The Associations between Social Networks, Sense of Community, and Co-Location Among Healthcare Policy Scientists
Kabo F. The Associations between Social Networks, Sense of Community, and Co-Location Among Healthcare Policy Scientists. Oral presentation at 2017 SciTS Conference. Clearwater Beach, FL. Jun 13, 2017. Insights Through Network Analysis. Online at: http://www.scienceofteamscience.org/2017-agenda.
The goal of our exploratory study was to analyze the
association of social networks with sense of community
(SOC) and spatial co-location. Our study sample was
scientists at an institute for healthcare policy formed
in 2011 by bringing together scientists from more than
20 different university units. In 2012, around 40% of the
institute was co-located at a large research complex.
We administered a two-part survey in late 2014 to
the institute’s 390 scientists (125 co-located) plus 21
employees of non-university affiliates. Part 1 focused
on interactions with colleagues, and Part 2 focused on
socio-physical perceptions of the workplace. The overall
response rate was 39% (N=152) and 53% for co-located
scientists (N=66). We symmetrized the Part 1 item on
interaction frequency and generated a network that
was used to create three dependent variables (DVs):
degree or number of nodes directly connected to a
given individual; two-step reach or number of distinct
individuals within two steps of a specific individual; and
betweenness or how often a given individual falls on
the shortest paths between other pairs of individuals.
The independent variables (IVs) were a Part 2 item on
the sense of community (SOC) in an individual’s unit,
and co-location. For each DV we ran linear regressions
controlling for organizational affiliation.
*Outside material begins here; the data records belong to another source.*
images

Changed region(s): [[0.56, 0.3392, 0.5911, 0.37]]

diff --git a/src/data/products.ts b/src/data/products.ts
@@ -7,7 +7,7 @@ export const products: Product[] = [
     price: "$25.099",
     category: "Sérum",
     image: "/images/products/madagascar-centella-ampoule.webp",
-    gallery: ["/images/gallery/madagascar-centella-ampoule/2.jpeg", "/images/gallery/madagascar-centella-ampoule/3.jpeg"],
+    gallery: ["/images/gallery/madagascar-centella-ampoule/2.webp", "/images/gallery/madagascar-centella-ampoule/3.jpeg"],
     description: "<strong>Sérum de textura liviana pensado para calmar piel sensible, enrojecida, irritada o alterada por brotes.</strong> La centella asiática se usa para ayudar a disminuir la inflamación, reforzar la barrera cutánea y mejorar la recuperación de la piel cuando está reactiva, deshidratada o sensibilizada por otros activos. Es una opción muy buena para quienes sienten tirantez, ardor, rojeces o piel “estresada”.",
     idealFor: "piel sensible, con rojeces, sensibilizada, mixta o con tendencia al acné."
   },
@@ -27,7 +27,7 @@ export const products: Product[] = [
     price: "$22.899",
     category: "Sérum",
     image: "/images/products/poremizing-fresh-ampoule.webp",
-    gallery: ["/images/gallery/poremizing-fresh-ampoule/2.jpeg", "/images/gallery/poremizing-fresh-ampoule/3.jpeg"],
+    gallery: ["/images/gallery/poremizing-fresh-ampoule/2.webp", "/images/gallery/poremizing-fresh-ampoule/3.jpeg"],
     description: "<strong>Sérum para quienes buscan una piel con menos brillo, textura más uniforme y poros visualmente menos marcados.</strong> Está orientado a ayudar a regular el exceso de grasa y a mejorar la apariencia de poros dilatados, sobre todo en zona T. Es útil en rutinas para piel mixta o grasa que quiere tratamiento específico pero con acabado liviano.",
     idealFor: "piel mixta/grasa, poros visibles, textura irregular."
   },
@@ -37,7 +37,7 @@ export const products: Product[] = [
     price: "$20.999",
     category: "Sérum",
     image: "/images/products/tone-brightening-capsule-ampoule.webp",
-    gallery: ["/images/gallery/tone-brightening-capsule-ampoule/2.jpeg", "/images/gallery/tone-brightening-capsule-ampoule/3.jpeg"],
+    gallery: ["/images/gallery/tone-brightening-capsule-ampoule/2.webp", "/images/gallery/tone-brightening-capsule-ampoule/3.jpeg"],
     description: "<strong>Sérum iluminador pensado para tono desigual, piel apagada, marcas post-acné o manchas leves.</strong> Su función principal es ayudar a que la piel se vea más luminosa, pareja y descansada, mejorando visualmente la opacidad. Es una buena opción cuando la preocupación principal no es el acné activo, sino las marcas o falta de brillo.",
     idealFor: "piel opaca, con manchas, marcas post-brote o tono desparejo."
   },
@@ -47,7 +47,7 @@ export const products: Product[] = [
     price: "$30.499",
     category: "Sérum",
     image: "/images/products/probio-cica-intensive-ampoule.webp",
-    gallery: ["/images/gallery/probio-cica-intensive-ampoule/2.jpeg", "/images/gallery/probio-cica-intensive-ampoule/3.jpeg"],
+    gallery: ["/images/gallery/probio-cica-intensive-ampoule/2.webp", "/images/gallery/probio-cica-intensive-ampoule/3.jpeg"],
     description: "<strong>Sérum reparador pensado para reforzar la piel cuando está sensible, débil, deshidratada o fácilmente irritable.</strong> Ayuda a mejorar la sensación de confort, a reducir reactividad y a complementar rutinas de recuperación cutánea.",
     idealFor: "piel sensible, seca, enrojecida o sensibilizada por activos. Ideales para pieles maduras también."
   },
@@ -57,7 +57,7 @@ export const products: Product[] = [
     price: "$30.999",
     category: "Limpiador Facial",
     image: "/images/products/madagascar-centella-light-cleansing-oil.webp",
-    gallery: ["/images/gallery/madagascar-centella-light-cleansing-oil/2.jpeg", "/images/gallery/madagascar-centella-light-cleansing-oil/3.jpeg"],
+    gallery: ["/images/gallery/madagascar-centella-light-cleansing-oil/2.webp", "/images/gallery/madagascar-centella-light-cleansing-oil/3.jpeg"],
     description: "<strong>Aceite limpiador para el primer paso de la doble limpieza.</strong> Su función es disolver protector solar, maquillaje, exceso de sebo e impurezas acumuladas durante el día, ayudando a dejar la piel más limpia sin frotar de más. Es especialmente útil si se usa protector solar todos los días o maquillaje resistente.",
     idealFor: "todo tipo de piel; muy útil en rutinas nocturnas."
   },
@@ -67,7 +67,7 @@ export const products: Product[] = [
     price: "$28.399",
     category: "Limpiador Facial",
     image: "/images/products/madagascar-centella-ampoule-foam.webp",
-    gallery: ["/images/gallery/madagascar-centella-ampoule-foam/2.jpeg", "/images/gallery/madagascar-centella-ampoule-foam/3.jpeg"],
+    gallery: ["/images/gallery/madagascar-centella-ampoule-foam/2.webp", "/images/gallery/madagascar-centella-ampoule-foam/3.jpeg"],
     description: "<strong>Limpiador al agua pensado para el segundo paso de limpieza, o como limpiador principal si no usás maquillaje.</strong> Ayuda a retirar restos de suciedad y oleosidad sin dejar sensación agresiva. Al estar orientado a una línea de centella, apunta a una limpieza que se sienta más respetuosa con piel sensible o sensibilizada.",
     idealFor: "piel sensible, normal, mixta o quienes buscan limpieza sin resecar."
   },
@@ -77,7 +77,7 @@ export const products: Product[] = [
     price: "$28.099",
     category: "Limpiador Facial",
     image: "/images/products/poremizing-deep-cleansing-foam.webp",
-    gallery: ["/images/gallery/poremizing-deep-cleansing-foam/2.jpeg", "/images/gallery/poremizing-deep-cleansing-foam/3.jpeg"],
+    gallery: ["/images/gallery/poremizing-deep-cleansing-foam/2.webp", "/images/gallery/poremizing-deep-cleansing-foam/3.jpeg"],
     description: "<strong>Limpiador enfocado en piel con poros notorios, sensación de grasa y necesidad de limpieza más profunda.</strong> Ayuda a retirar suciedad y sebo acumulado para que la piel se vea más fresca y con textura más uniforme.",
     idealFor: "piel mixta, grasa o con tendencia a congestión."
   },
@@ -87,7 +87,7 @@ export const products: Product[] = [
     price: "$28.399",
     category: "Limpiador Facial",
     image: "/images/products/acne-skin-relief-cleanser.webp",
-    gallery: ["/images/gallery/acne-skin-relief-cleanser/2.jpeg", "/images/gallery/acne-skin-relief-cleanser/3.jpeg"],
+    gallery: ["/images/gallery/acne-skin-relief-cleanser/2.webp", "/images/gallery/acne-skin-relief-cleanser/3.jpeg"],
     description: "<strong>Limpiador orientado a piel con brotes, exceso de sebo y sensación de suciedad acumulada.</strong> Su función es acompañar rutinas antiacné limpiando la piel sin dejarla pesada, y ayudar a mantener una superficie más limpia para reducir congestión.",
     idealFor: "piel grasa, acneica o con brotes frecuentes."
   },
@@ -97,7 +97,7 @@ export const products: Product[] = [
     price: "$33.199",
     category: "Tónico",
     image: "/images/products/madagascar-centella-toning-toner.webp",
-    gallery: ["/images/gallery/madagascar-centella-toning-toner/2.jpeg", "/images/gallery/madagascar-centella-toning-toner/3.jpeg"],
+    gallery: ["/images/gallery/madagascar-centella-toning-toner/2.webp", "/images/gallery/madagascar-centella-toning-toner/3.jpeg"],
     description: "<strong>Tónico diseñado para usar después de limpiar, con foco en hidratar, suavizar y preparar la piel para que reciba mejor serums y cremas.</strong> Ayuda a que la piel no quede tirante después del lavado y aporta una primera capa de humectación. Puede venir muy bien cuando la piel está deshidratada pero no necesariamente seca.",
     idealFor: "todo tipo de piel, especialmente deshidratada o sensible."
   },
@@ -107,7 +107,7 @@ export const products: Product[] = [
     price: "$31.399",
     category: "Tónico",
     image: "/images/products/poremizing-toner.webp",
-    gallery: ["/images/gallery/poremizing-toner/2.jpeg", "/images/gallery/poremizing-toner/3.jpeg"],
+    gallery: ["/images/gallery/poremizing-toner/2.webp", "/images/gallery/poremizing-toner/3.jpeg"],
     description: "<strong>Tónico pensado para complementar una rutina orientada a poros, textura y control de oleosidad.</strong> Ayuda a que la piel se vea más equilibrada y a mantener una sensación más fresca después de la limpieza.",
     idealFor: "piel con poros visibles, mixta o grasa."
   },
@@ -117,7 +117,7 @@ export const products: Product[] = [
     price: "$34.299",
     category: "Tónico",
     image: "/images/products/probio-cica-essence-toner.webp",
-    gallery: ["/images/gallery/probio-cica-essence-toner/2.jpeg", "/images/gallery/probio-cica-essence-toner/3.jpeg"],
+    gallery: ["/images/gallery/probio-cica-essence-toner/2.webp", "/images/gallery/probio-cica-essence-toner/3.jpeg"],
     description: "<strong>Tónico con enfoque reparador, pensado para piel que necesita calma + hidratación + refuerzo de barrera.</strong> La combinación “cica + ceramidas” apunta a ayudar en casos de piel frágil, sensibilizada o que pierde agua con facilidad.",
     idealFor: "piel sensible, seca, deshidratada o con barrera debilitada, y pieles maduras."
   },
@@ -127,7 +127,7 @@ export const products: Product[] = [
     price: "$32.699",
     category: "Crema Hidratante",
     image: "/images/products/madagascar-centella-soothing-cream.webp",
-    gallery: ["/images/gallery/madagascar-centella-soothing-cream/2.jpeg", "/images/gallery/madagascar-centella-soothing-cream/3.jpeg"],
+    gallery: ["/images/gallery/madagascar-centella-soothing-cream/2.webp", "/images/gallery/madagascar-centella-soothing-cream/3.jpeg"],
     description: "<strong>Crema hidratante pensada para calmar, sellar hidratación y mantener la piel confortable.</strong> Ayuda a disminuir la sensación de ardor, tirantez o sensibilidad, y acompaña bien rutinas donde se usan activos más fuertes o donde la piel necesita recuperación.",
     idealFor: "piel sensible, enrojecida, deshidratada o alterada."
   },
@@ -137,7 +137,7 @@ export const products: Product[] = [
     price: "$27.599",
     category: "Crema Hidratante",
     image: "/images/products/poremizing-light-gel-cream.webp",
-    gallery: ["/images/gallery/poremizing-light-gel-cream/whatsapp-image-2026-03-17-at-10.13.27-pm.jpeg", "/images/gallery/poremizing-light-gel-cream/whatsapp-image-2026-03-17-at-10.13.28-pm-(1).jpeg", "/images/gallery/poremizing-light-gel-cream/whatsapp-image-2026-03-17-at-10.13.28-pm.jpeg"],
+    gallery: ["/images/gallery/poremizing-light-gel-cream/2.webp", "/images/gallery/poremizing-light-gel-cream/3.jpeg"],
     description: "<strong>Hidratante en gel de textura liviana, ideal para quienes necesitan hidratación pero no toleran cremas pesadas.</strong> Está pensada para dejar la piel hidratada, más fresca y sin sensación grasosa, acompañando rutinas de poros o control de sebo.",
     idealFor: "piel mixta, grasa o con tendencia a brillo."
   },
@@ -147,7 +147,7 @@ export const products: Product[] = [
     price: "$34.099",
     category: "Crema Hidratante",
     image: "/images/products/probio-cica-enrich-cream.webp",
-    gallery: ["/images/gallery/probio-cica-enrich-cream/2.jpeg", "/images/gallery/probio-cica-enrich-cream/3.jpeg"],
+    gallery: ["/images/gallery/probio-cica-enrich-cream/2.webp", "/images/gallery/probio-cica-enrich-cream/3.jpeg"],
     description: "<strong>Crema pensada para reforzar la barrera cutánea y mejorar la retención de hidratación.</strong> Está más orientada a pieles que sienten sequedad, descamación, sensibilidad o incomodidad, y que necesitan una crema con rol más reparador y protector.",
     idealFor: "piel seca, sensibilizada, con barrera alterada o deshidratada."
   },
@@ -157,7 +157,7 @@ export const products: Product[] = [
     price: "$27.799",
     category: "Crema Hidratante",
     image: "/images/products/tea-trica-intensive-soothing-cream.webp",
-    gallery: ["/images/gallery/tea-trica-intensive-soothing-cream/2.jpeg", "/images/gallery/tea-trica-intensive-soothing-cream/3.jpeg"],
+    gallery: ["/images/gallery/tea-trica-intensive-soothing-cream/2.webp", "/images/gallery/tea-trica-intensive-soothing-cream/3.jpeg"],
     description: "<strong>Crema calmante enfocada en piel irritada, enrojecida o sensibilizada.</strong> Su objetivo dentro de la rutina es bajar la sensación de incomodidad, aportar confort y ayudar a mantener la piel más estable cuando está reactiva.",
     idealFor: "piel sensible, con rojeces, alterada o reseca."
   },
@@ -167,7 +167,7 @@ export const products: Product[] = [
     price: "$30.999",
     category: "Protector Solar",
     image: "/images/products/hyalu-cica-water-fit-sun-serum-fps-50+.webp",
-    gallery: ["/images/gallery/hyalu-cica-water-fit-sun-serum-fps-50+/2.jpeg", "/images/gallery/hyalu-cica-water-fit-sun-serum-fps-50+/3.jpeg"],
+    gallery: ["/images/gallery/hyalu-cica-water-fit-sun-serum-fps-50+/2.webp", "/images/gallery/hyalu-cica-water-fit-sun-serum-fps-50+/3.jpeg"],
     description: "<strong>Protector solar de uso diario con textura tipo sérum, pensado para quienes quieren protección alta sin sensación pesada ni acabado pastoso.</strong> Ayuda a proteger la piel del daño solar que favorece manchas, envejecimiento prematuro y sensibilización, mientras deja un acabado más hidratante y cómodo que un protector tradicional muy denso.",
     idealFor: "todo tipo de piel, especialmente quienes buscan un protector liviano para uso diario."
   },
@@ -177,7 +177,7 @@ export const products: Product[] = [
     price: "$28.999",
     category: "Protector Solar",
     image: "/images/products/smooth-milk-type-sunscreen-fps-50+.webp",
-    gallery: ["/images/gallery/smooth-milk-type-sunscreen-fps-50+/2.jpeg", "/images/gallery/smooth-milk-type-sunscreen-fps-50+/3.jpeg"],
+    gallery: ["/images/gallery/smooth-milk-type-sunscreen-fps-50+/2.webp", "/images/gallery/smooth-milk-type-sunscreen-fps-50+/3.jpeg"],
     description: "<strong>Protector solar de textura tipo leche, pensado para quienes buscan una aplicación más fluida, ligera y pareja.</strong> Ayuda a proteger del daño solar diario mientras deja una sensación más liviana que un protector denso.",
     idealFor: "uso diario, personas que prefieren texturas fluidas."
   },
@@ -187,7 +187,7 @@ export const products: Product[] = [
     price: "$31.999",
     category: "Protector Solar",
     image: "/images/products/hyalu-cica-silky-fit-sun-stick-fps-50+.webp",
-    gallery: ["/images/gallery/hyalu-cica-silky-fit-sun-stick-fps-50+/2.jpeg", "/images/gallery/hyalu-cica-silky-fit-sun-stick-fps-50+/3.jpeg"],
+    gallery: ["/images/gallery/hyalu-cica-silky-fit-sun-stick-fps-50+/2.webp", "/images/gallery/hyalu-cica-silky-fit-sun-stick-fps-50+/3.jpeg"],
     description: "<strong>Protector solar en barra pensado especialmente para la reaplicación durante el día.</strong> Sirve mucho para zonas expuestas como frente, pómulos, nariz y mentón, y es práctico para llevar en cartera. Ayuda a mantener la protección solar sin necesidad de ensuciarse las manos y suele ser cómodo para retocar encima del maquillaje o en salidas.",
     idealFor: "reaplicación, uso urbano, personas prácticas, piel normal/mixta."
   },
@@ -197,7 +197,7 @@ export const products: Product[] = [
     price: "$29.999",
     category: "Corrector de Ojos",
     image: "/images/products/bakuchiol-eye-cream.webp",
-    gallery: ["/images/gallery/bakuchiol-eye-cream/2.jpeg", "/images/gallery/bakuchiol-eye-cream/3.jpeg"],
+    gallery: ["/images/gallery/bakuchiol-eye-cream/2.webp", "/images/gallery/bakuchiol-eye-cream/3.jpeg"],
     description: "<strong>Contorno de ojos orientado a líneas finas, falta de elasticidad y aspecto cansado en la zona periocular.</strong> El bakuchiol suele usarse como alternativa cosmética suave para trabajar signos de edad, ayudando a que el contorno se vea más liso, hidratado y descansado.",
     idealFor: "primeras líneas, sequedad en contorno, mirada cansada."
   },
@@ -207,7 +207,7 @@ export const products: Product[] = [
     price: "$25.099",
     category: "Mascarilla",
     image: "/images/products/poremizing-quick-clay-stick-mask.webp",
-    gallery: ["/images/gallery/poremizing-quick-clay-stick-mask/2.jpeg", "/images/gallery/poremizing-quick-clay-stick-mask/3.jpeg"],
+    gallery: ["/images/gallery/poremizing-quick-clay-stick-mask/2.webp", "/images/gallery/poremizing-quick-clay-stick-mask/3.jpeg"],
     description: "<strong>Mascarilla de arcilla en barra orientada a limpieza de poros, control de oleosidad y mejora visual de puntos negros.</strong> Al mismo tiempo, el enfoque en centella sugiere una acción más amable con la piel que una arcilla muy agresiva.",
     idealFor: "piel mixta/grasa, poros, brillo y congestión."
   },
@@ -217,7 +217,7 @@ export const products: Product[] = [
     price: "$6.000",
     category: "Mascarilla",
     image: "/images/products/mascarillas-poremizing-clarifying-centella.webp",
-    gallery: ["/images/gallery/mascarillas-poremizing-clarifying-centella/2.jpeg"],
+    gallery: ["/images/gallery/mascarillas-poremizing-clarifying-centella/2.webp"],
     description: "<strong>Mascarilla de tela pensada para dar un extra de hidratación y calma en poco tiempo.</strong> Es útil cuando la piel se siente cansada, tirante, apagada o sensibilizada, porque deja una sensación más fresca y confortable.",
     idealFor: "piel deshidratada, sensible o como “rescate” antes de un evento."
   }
To account
for building layouts potentially impacting networks
or sense of community, we clustered the standard
errors by building. SOC was significantly correlated
with degree (β = 0.00862, p < .01) and betweenness
(β = 0.00206, p < .05). Co-located scientists had higher
degree (β = 0.0339, p < .01) and two-step reach (β
= 0.153, p < .001). Betweenness is only significantly
correlated with SOC implying that individuals can be
central in the institute’s network despite lack of colocation.
The study demonstrates associations between
spatial co-location, SOC, and social networks.
Type of Publication:
scits 2017 conference, presentation, social network, co-location, health care policy scientists
Addresses these goal(s):
- Conduct research on/evaluate team science
- Collaborate virtually
Resource created by Jane Hwang on 10/3/2017 5:39:12 PM.